● **Data for review**:

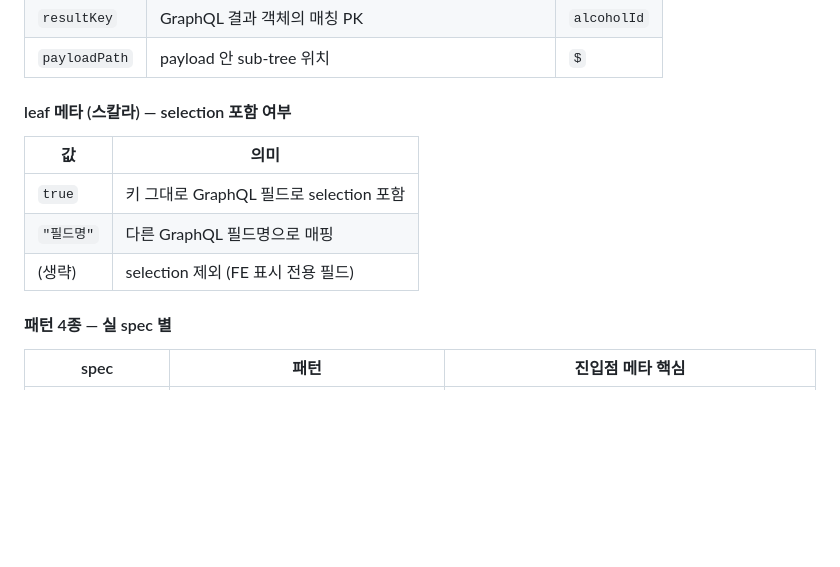
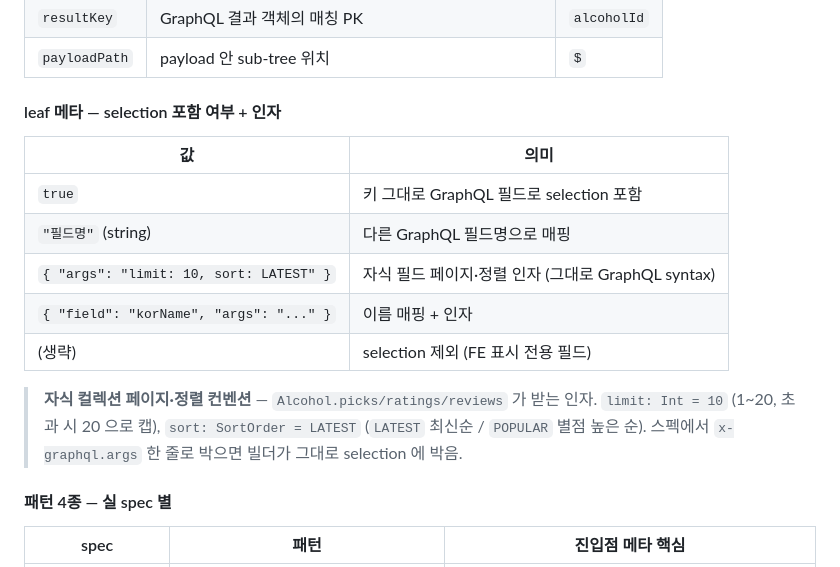
Before and after one commit to Whale0928/curation-demo, a Markdown page: README.md, the part around one of its changes. GitHub-like rendering; blank space fills up the shorter version.

```diff
--- a/README.md
+++ b/README.md
@@ -114,13 +114,19 @@ erDiagram
 | `resultKey` | GraphQL 결과 객체의 매칭 PK | `alcoholId` |
 | `payloadPath` | payload 안 sub-tree 위치 | `$` |
 
-#### leaf 메타 (스칼라) — selection 포함 여부
+#### leaf 메타 — selection 포함 여부 + 인자
 
 | 값 | 의미 |
 |---|---|
 | `true` | 키 그대로 GraphQL 필드로 selection 포함 |
-| `"필드명"` | 다른 GraphQL 필드명으로 매핑 |
+| `"필드명"` (string) | 다른 GraphQL 필드명으로 매핑 |
+| `{ "args": "limit: 10, sort: LATEST" }` | 자식 필드 페이지·정렬 인자 (그대로 GraphQL syntax) |
+| `{ "field": "korName", "args": "..." }` | 이름 매핑 + 인자 |
 | (생략) | selection 제외 (FE 표시 전용 필드) |
+
+> **자식 컬렉션 페이지·정렬 컨벤션** — `Alcohol.picks/ratings/reviews` 가 받는 인자.
+> `limit: Int = 10` (1~20, 초과 시 20 으로 캡), `sort: SortOrder = LATEST` (`LATEST` 최신순 / `POPULAR` 별점 높은 순).
+> 스펙에서 `x-graphql.args` 한 줄로 박으면 빌더가 그대로 selection 에 박음.
 
 #### 패턴 4종 — 실 spec 별
 
```
Also changed, not shown: other parts of README.md (+93 -61 lines).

● **Task details**: Would you please retype all the data exactly? Leave out whatever pictures it holds.

● **Answer for this exercise**:
Before and after one commit to Whale0928/curation-demo, a Markdown page: README.md, the part around one of its changes. GitHub-like rendering; blank space fills up the shorter version.

```diff
--- a/README.md
+++ b/README.md
@@ -114,13 +114,19 @@ erDiagram
 | `resultKey` | GraphQL 결과 객체의 매칭 PK | `alcoholId` |
 | `payloadPath` | payload 안 sub-tree 위치 | `$` |
 
-#### leaf 메타 (스칼라) — selection 포함 여부
+#### leaf 메타 — selection 포함 여부 + 인자
 
 | 값 | 의미 |
 |---|---|
 | `true` | 키 그대로 GraphQL 필드로 selection 포함 |
-| `"필드명"` | 다른 GraphQL 필드명으로 매핑 |
+| `"필드명"` (string) | 다른 GraphQL 필드명으로 매핑 |
+| `{ "args": "limit: 10, sort: LATEST" }` | 자식 필드 페이지·정렬 인자 (그대로 GraphQL syntax) |
+| `{ "field": "korName", "args": "..." }` | 이름 매핑 + 인자 |
 | (생략) | selection 제외 (FE 표시 전용 필드) |
+
+> **자식 컬렉션 페이지·정렬 컨벤션** — `Alcohol.picks/ratings/reviews` 가 받는 인자.
+> `limit: Int = 10` (1~20, 초과 시 20 으로 캡), `sort: SortOrder = LATEST` (`LATEST` 최신순 / `POPULAR` 별점 높은 순).
+> 스펙에서 `x-graphql.args` 한 줄로 박으면 빌더가 그대로 selection 에 박음.
 
 #### 패턴 4종 — 실 spec 별
 
```
Also changed, not shown: other parts of README.md (+93 -61 lines).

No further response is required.